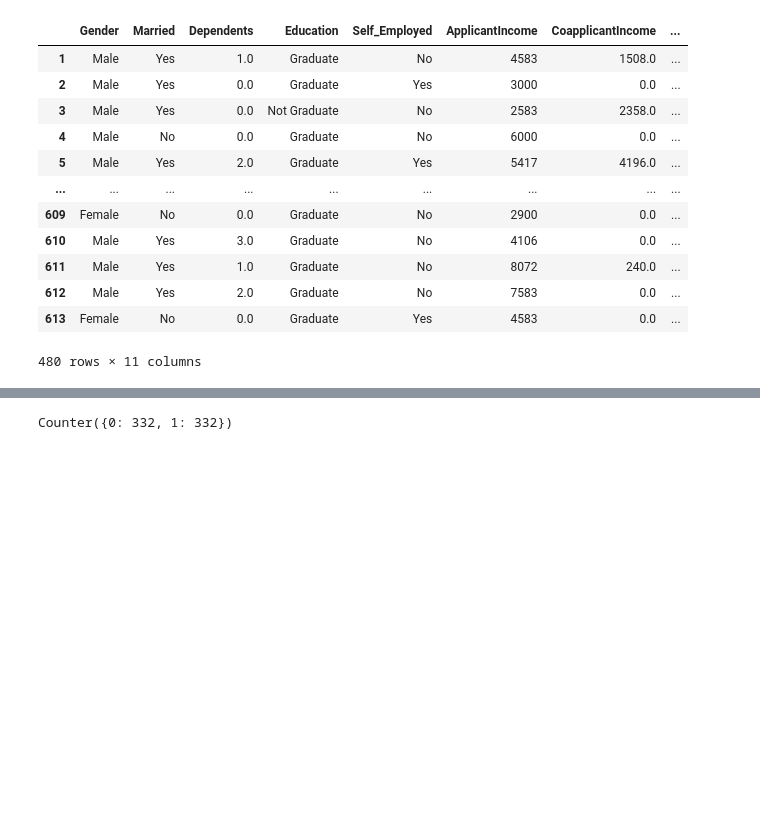
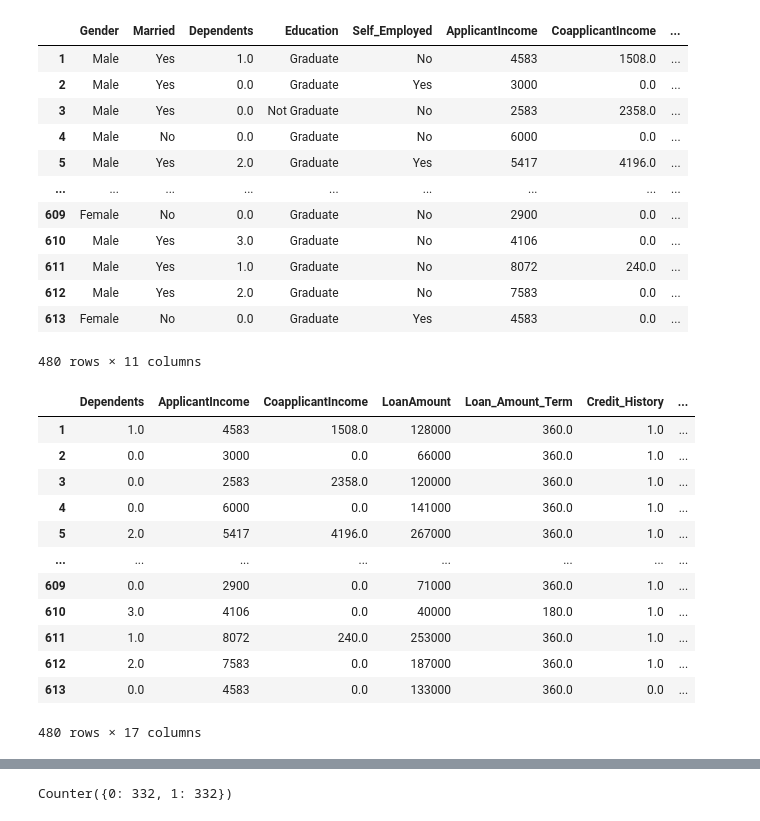
Before and after one commit to Gruning/NotebookForDjangoAPI, a Jupyter notebook: ml.ipynb, the cells around one changed output, grey strips where cells are left out. Saved outputs shown, nothing was run; the diff lists cells and outputs as text; code cells hidden in the pictures; blank space fills up the shorter version.

```diff
--- a/ml.ipynb
+++ b/ml.ipynb
@@ -41,3 +41,19 @@ pre_x
 | 612 | Male | Yes | 2.0 | Graduate | No | 7583 | 0.0 | ... |
 | 613 | Female | No | 0.0 | Graduate | Yes | 4583 | 0.0 | ... |
 480 rows × 11 columns
+# %%
+dm_X
+# %% [output]
+|  | Dependents | ApplicantIncome | CoapplicantIncome | LoanAmount | Loan_Amount_Term | Credit_History | ... |
+| 1 | 1.0 | 4583 | 1508.0 | 128000 | 360.0 | 1.0 | ... |
+| 2 | 0.0 | 3000 | 0.0 | 66000 | 360.0 | 1.0 | ... |
+| 3 | 0.0 | 2583 | 2358.0 | 120000 | 360.0 | 1.0 | ... |
+| 4 | 0.0 | 6000 | 0.0 | 141000 | 360.0 | 1.0 | ... |
+| 5 | 2.0 | 5417 | 4196.0 | 267000 | 360.0 | 1.0 | ... |
+| ... | ... | ... | ... | ... | ... | ... | ... |
+| 609 | 0.0 | 2900 | 0.0 | 71000 | 360.0 | 1.0 | ... |
+| 610 | 3.0 | 4106 | 0.0 | 40000 | 180.0 | 1.0 | ... |
+| 611 | 1.0 | 8072 | 240.0 | 253000 | 360.0 | 1.0 | ... |
+| 612 | 2.0 | 7583 | 0.0 | 187000 | 360.0 | 1.0 | ... |
+| 613 | 0.0 | 4583 | 0.0 | 133000 | 360.0 | 0.0 | ... |
+480 rows × 17 columns
```
Also changed, not shown: parts of 14 cells of this notebook.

------

[Problem to work on] Skip every image and output the remaining records exactly.

[Answer to this exercise]
Before and after one commit to Gruning/NotebookForDjangoAPI, a Jupyter notebook: ml.ipynb, the cells around one changed output, grey strips where cells are left out. Saved outputs shown, nothing was run; the diff lists cells and outputs as text; code cells hidden in the pictures; blank space fills up the shorter version.

```diff
--- a/ml.ipynb
+++ b/ml.ipynb
@@ -41,3 +41,19 @@ pre_x
 | 612 | Male | Yes | 2.0 | Graduate | No | 7583 | 0.0 | ... |
 | 613 | Female | No | 0.0 | Graduate | Yes | 4583 | 0.0 | ... |
 480 rows × 11 columns
+# %%
+dm_X
+# %% [output]
+|  | Dependents | ApplicantIncome | CoapplicantIncome | LoanAmount | Loan_Amount_Term | Credit_History | ... |
+| 1 | 1.0 | 4583 | 1508.0 | 128000 | 360.0 | 1.0 | ... |
+| 2 | 0.0 | 3000 | 0.0 | 66000 | 360.0 | 1.0 | ... |
+| 3 | 0.0 | 2583 | 2358.0 | 120000 | 360.0 | 1.0 | ... |
+| 4 | 0.0 | 6000 | 0.0 | 141000 | 360.0 | 1.0 | ... |
+| 5 | 2.0 | 5417 | 4196.0 | 267000 | 360.0 | 1.0 | ... |
+| ... | ... | ... | ... | ... | ... | ... | ... |
+| 609 | 0.0 | 2900 | 0.0 | 71000 | 360.0 | 1.0 | ... |
+| 610 | 3.0 | 4106 | 0.0 | 40000 | 180.0 | 1.0 | ... |
+| 611 | 1.0 | 8072 | 240.0 | 253000 | 360.0 | 1.0 | ... |
+| 612 | 2.0 | 7583 | 0.0 | 187000 | 360.0 | 1.0 | ... |
+| 613 | 0.0 | 4583 | 0.0 | 133000 | 360.0 | 0.0 | ... |
+480 rows × 17 columns
```
Also changed, not shown: parts of 14 cells of this notebook.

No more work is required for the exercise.